◆ **WHAT IS REQUIRED**: The entries that follow should be reproduced exactly, with no images carried over.

━━━ EXCERPTED DATA ━━━

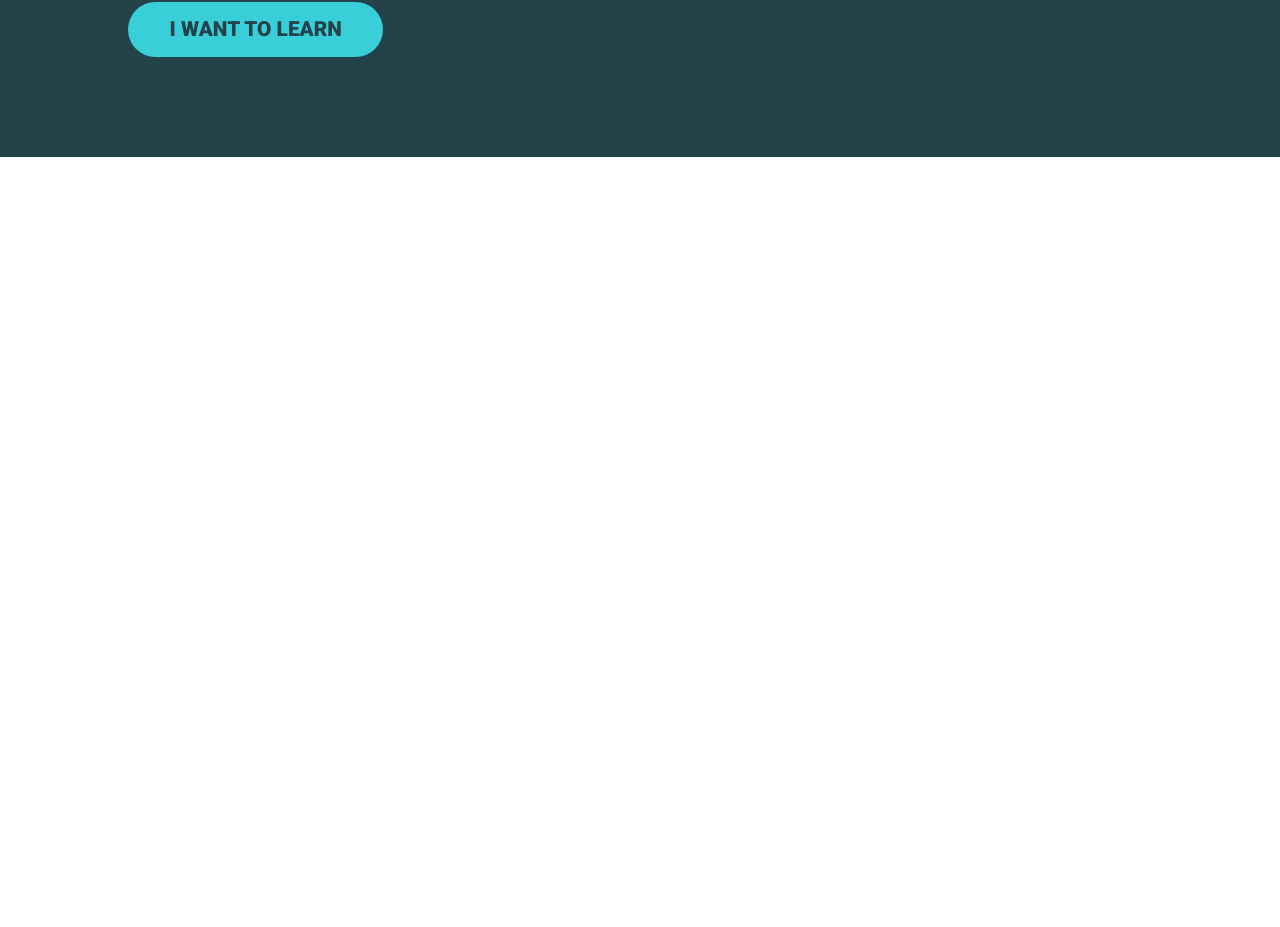
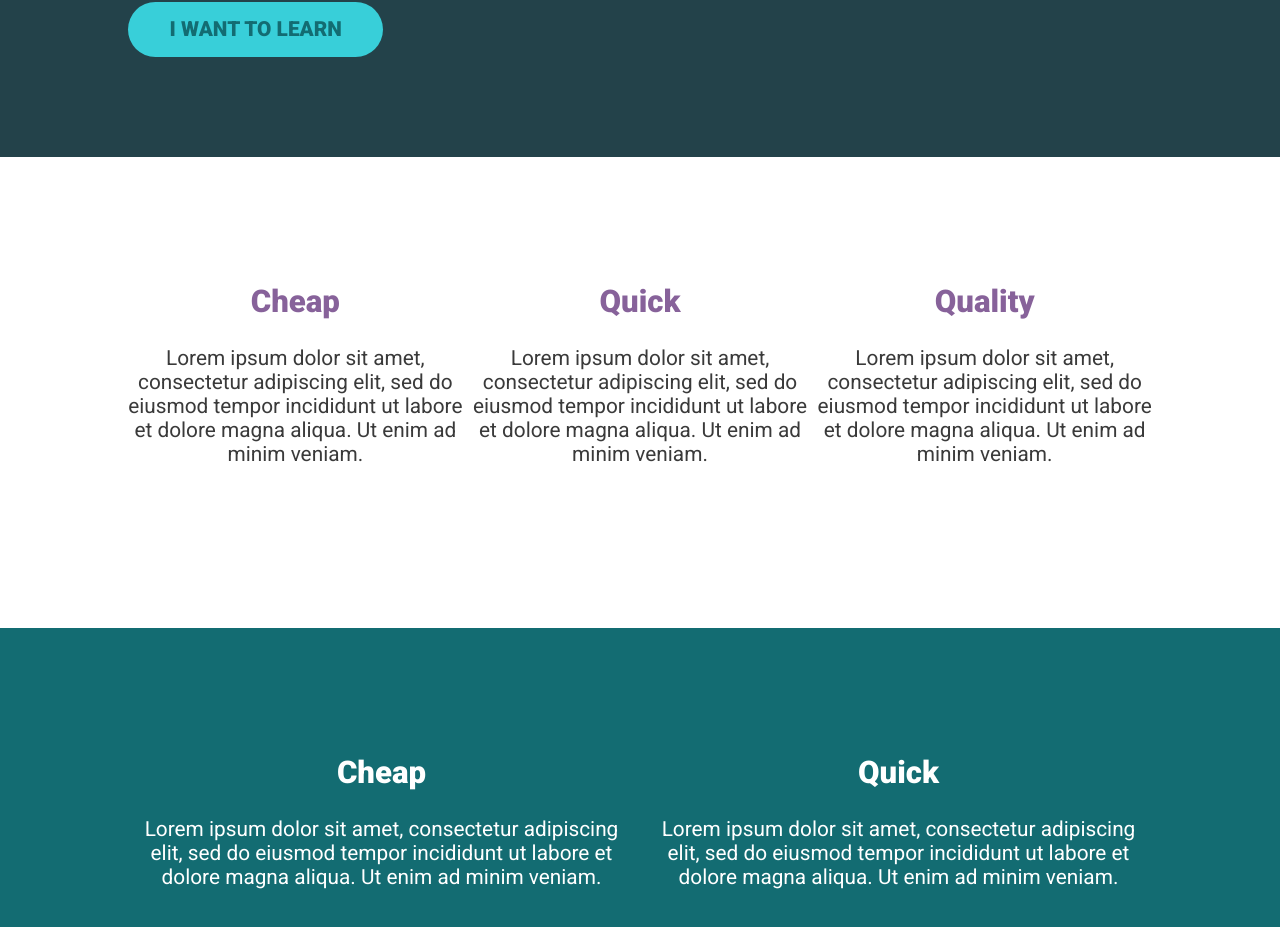
Before and after one commit to lucasTovo/21-day-challenge, a plain HTML site: page flexbox-challenge-01/index.html in a window 1280 px wide. Shown: the part 411-1338 px from the top of the page. Before the commit the page ends 800 px from the top, so only its background shows below. Drawn offline with Linux system fonts and the light colour scheme.

Commit message:
Day-08 | Flexbox Challenge - Applied my modifications to the completion of the solution

```diff
--- a/flexbox-challenge-01/index.html
+++ b/flexbox-challenge-01/index.html
@@ -1,5 +1,6 @@
 <!DOCTYPE html>
 <html lang="en">
+
 <head>
     <meta charset="UTF-8">
     <meta name="viewport" content="width=device-width, initial-scale=1.0">
@@ -7,15 +8,56 @@
     <link href="https://fonts.googleapis.com/css2?family=Roboto:wght@400;900&display=swap" rel="stylesheet">
     <link rel="stylesheet" href="style.css">
 </head>
+
 <body>
-    <div class="hero">
+    <div class="hero c-color-white b-color-dark-green">
         <div class="container">
             <div class="hero__text">
                 <h1>Responsive layouts don’t have to be a struggle</h1>
-                <p>Lorem ipsum dolor sit amet, consectetur adipiscing elit, sed do eiusmod tempor incididunt ut labore et dolore magna aliqua. Ut enim ad minim veniam.</p>
+                <p>Lorem ipsum dolor sit amet, consectetur adipiscing elit, sed do eiusmod tempor incididunt ut labore
+                    et dolore magna aliqua. Ut enim ad minim veniam.</p>
                 <a href="#" class="btn">I want to learn</a>
             </div>
         </div>
     </div>
+    <div class="hero">
+        <div class="container display-flex c-color-brown">
+            <div class="flex-item">
+                <h2 class="c-color-purple">Cheap</h2>
+                <p>Lorem ipsum dolor sit amet, consectetur adipiscing elit, sed do eiusmod tempor incididunt ut labore
+                    et
+                    dolore magna aliqua. Ut enim ad minim veniam.</p>
+            </div>
+            <div class="flex-item">
+                <h2 class="c-color-purple">Quick</h2>
+                <p>Lorem ipsum dolor sit amet, consectetur adipiscing elit, sed do eiusmod tempor incididunt ut labore
+                    et
+                    dolore magna aliqua. Ut enim ad minim veniam.</p>
+            </div>
+            <div class="flex-item">
+                <h2 class="c-color-purple">Quality</h2>
+                <p>Lorem ipsum dolor sit amet, consectetur adipiscing elit, sed do eiusmod tempor incididunt ut labore
+                    et
+                    dolore magna aliqua. Ut enim ad minim veniam.</p>
+            </div>
+        </div>
+    </div>
+    <div class="hero c-color-white b-color-green">
+        <div class="container display-flex">
+            <div class="flex-item">
+                <h2>Cheap</h2>
+                <p>Lorem ipsum dolor sit amet, consectetur adipiscing elit, sed do eiusmod tempor incididunt ut labore
+                    et
+                    dolore magna aliqua. Ut enim ad minim veniam.</p>
+            </div>
+            <div class="flex-item">
+                <h2>Quick</h2>
+                <p>Lorem ipsum dolor sit amet, consectetur adipiscing elit, sed do eiusmod tempor incididunt ut labore
+                    et
+                    dolore magna aliqua. Ut enim ad minim veniam.</p>
+            </div>
+        </div>
+    </div>
 </body>
+
 </html>
--- a/flexbox-challenge-01/style.css
+++ b/flexbox-challenge-01/style.css
@@ -1,15 +1,46 @@
-*, *::before, *::after {
+:root {
+  --color-white: #ffffff;
+  --color-dark-green: #23424a;
+  --color-green: #136c72;
+  --color-purple: #87629a;
+  --color-brown: #3a3a3a;
+  --color-turquoise: #38cfd9;
+}
+
+*,
+*::before,
+*::after {
   box-sizing: border-box;
 }
 
 body {
   margin: 0;
-    font-family: 'Roboto', sans-serif;
+  font-family: "Roboto", sans-serif;
   font-size: 1.3rem;
 }
 
 h1 {
   font-size: 3rem;
+}
+
+.c-color-white {
+  color: var(--color-white);
+}
+
+.c-color-brown {
+  color: var(--color-brown);
+}
+
+.c-color-purple {
+  color: var(--color-purple);
+}
+
+.b-color-dark-green {
+  background: var(--color-dark-green);
+}
+
+.b-color-green {
+  background: var(--color-green);
 }
 
 .container {
@@ -20,8 +51,6 @@ h1 {
 
 .hero {
   padding: 100px 0;
-    background-color: #23424A;
-    color: #FFF;
 }
 
 .hero__text {
@@ -36,14 +65,32 @@ h1 {
   display: inline-block;
   text-decoration: none;
   text-transform: uppercase;
-    color: #23424A;
+  color: var(--color-green);
   font-weight: 900;
-    background-color: #38CFD9;
-    padding: .75em 2em;
+  background-color: var(--color-turquoise);
+  padding: 0.75em 2em;
   border-radius: 100px;
 }
 
 .btn:hover,
 .btn:focus {
-    opacity: .75;
+  opacity: 0.75;
 }
+
+.display-flex {
+  display: flex;
+}
+
+.flex-item {
+  text-align: center;
+}
+
+.flex-item + .flex-item {
+  margin-left: 10px;
+}
+
+@media screen and (max-width: 768px) {
+  .display-flex {
+    flex-direction: column;
+  }
+}
```
Lines whose indentation alone changed are shown as unchanged.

━━━

◆ **RESPONSE BELOW**:
Before and after one commit to lucasTovo/21-day-challenge, a plain HTML site: page flexbox-challenge-01/index.html in a window 1280 px wide. Shown: the part 411-1338 px from the top of the page. Before the commit the page ends 800 px from the top, so only its background shows below. Drawn offline with Linux system fonts and the light colour scheme.

Commit message:
Day-08 | Flexbox Challenge - Applied my modifications to the completion of the solution

```diff
--- a/flexbox-challenge-01/index.html
+++ b/flexbox-challenge-01/index.html
@@ -1,5 +1,6 @@
 <!DOCTYPE html>
 <html lang="en">
+
 <head>
     <meta charset="UTF-8">
     <meta name="viewport" content="width=device-width, initial-scale=1.0">
@@ -7,15 +8,56 @@
     <link href="https://fonts.googleapis.com/css2?family=Roboto:wght@400;900&display=swap" rel="stylesheet">
     <link rel="stylesheet" href="style.css">
 </head>
+
 <body>
-    <div class="hero">
+    <div class="hero c-color-white b-color-dark-green">
         <div class="container">
             <div class="hero__text">
                 <h1>Responsive layouts don’t have to be a struggle</h1>
-                <p>Lorem ipsum dolor sit amet, consectetur adipiscing elit, sed do eiusmod tempor incididunt ut labore et dolore magna aliqua. Ut enim ad minim veniam.</p>
+                <p>Lorem ipsum dolor sit amet, consectetur adipiscing elit, sed do eiusmod tempor incididunt ut labore
+                    et dolore magna aliqua. Ut enim ad minim veniam.</p>
                 <a href="#" class="btn">I want to learn</a>
             </div>
         </div>
     </div>
+    <div class="hero">
+        <div class="container display-flex c-color-brown">
+            <div class="flex-item">
+                <h2 class="c-color-purple">Cheap</h2>
+                <p>Lorem ipsum dolor sit amet, consectetur adipiscing elit, sed do eiusmod tempor incididunt ut labore
+                    et
+                    dolore magna aliqua. Ut enim ad minim veniam.</p>
+            </div>
+            <div class="flex-item">
+                <h2 class="c-color-purple">Quick</h2>
+                <p>Lorem ipsum dolor sit amet, consectetur adipiscing elit, sed do eiusmod tempor incididunt ut labore
+                    et
+                    dolore magna aliqua. Ut enim ad minim veniam.</p>
+            </div>
+            <div class="flex-item">
+                <h2 class="c-color-purple">Quality</h2>
+                <p>Lorem ipsum dolor sit amet, consectetur adipiscing elit, sed do eiusmod tempor incididunt ut labore
+                    et
+                    dolore magna aliqua. Ut enim ad minim veniam.</p>
+            </div>
+        </div>
+    </div>
+    <div class="hero c-color-white b-color-green">
+        <div class="container display-flex">
+            <div class="flex-item">
+                <h2>Cheap</h2>
+                <p>Lorem ipsum dolor sit amet, consectetur adipiscing elit, sed do eiusmod tempor incididunt ut labore
+                    et
+                    dolore magna aliqua. Ut enim ad minim veniam.</p>
+            </div>
+            <div class="flex-item">
+                <h2>Quick</h2>
+                <p>Lorem ipsum dolor sit amet, consectetur adipiscing elit, sed do eiusmod tempor incididunt ut labore
+                    et
+                    dolore magna aliqua. Ut enim ad minim veniam.</p>
+            </div>
+        </div>
+    </div>
 </body>
+
 </html>
--- a/flexbox-challenge-01/style.css
+++ b/flexbox-challenge-01/style.css
@@ -1,15 +1,46 @@
-*, *::before, *::after {
+:root {
+  --color-white: #ffffff;
+  --color-dark-green: #23424a;
+  --color-green: #136c72;
+  --color-purple: #87629a;
+  --color-brown: #3a3a3a;
+  --color-turquoise: #38cfd9;
+}
+
+*,
+*::before,
+*::after {
   box-sizing: border-box;
 }
 
 body {
   margin: 0;
-    font-family: 'Roboto', sans-serif;
+  font-family: "Roboto", sans-serif;
   font-size: 1.3rem;
 }
 
 h1 {
   font-size: 3rem;
+}
+
+.c-color-white {
+  color: var(--color-white);
+}
+
+.c-color-brown {
+  color: var(--color-brown);
+}
+
+.c-color-purple {
+  color: var(--color-purple);
+}
+
+.b-color-dark-green {
+  background: var(--color-dark-green);
+}
+
+.b-color-green {
+  background: var(--color-green);
 }
 
 .container {
@@ -20,8 +51,6 @@ h1 {
 
 .hero {
   padding: 100px 0;
-    background-color: #23424A;
-    color: #FFF;
 }
 
 .hero__text {
@@ -36,14 +65,32 @@ h1 {
   display: inline-block;
   text-decoration: none;
   text-transform: uppercase;
-    color: #23424A;
+  color: var(--color-green);
   font-weight: 900;
-    background-color: #38CFD9;
-    padding: .75em 2em;
+  background-color: var(--color-turquoise);
+  padding: 0.75em 2em;
   border-radius: 100px;
 }
 
 .btn:hover,
 .btn:focus {
-    opacity: .75;
+  opacity: 0.75;
 }
+
+.display-flex {
+  display: flex;
+}
+
+.flex-item {
+  text-align: center;
+}
+
+.flex-item + .flex-item {
+  margin-left: 10px;
+}
+
+@media screen and (max-width: 768px) {
+  .display-flex {
+    flex-direction: column;
+  }
+}
```
Lines whose indentation alone changed are shown as unchanged.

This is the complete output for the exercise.